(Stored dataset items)
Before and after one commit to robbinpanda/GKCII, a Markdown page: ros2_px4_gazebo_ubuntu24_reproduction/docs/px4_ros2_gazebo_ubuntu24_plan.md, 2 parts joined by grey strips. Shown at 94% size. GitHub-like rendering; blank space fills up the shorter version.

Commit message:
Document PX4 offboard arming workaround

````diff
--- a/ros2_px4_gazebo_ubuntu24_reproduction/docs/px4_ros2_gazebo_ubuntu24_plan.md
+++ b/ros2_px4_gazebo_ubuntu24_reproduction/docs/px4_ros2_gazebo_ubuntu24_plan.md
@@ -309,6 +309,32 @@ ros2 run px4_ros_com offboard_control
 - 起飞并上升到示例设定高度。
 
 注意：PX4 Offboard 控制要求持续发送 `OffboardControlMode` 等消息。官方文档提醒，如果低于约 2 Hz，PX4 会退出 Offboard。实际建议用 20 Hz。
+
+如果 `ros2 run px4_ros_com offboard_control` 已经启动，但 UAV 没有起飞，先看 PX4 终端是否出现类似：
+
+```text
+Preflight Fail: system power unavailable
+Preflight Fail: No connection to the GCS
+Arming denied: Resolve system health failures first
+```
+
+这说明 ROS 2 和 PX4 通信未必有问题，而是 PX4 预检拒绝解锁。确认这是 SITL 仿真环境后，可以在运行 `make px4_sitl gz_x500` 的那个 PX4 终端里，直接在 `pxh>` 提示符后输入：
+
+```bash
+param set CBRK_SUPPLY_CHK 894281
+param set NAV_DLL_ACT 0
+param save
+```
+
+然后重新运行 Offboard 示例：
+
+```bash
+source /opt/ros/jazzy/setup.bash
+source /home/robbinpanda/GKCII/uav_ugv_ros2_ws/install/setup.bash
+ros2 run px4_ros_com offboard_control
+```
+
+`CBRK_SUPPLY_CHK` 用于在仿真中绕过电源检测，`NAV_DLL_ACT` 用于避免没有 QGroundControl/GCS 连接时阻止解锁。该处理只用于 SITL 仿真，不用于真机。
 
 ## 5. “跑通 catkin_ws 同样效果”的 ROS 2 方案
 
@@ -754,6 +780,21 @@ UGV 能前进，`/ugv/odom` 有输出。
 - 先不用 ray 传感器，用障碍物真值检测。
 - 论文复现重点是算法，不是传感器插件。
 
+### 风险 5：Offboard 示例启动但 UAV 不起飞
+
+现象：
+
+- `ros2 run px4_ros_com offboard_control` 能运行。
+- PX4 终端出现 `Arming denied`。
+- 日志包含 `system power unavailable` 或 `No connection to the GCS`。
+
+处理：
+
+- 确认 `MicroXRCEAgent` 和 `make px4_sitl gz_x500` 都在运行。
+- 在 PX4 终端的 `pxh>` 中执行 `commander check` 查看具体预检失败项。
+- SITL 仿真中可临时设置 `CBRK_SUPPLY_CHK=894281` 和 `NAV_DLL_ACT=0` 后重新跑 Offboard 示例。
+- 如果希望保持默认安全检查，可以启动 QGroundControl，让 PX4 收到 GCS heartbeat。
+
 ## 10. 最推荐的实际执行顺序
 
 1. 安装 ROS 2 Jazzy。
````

==

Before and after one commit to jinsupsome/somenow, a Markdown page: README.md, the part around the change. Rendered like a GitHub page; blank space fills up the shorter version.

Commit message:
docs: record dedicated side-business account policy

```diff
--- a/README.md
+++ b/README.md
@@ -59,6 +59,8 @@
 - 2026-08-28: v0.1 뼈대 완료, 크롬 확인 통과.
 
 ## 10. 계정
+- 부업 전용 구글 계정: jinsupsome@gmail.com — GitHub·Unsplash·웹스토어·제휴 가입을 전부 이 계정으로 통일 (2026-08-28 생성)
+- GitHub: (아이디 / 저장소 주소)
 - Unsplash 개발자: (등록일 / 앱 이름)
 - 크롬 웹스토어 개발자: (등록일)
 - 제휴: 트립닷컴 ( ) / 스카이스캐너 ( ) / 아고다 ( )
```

## What you have to do
Above are the entries; copy out every line among them that contains the word "param".

## Task output
+param set CBRK_SUPPLY_CHK 894281
+param set NAV_DLL_ACT 0
+param save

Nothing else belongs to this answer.